Go through the data line by line and count the lines that hold "fill". Reply with the total only.

(Records from a collection)
════════

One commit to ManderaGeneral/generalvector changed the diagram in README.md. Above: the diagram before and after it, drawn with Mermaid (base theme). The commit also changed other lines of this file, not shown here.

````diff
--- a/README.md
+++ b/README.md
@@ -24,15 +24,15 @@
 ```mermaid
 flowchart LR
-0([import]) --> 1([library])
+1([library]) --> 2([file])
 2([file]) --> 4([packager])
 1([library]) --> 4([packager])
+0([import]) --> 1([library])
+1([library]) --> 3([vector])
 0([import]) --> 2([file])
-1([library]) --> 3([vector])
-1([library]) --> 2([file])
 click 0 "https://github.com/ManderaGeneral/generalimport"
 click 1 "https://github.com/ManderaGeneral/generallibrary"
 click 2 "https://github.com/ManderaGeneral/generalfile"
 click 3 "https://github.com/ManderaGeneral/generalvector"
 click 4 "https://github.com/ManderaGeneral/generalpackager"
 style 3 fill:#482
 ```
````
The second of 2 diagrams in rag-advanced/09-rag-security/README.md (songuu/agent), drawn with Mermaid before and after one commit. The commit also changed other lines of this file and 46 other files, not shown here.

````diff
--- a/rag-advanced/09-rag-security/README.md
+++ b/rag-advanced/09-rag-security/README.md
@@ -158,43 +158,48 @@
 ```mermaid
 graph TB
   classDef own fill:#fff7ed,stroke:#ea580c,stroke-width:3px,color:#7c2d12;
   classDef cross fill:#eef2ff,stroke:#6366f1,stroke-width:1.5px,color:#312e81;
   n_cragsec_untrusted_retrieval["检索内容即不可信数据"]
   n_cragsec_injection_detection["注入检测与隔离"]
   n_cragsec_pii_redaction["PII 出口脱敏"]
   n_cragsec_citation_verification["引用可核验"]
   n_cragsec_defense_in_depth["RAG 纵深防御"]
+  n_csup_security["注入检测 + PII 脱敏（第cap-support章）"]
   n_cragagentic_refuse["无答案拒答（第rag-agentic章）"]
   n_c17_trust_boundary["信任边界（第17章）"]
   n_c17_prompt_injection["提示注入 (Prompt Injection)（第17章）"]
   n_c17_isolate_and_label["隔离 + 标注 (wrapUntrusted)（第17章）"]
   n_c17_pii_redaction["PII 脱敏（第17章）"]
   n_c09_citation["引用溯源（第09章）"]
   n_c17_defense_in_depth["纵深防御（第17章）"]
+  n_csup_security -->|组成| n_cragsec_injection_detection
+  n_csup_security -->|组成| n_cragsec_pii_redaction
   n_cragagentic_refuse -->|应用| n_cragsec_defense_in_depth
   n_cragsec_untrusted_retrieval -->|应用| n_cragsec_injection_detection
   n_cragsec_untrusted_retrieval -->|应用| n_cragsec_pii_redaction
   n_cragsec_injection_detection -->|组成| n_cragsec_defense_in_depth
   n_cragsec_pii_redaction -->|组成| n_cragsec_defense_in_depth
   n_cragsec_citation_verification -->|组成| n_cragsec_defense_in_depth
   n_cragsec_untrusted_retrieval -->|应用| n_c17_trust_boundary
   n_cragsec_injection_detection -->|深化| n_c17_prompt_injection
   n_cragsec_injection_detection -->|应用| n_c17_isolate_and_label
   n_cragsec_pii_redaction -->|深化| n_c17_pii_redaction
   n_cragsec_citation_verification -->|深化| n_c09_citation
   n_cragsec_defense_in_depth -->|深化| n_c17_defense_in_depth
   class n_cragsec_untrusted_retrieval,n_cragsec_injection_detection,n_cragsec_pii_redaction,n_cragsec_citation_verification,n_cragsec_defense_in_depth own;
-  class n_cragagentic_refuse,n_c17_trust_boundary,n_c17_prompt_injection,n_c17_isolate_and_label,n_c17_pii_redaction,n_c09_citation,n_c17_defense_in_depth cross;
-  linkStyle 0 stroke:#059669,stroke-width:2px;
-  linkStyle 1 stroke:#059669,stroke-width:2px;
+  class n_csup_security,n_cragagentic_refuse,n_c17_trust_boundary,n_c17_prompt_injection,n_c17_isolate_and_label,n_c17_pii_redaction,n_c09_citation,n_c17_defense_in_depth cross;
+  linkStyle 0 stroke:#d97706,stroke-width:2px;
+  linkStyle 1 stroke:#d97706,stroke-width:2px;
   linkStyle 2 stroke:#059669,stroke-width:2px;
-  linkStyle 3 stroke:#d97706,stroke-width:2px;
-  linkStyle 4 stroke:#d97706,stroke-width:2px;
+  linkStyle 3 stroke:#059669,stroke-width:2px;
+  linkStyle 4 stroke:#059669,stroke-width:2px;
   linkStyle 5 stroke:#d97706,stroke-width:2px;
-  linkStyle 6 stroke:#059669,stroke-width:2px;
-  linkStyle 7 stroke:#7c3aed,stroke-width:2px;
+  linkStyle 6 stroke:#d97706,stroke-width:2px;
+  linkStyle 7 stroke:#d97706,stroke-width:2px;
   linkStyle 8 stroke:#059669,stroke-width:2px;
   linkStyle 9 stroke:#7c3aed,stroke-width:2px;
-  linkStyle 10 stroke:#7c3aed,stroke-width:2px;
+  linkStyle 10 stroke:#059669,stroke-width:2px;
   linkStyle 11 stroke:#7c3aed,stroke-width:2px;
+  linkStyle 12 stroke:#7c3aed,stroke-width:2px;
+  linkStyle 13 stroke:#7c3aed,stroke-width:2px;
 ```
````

════════

[Task output]
3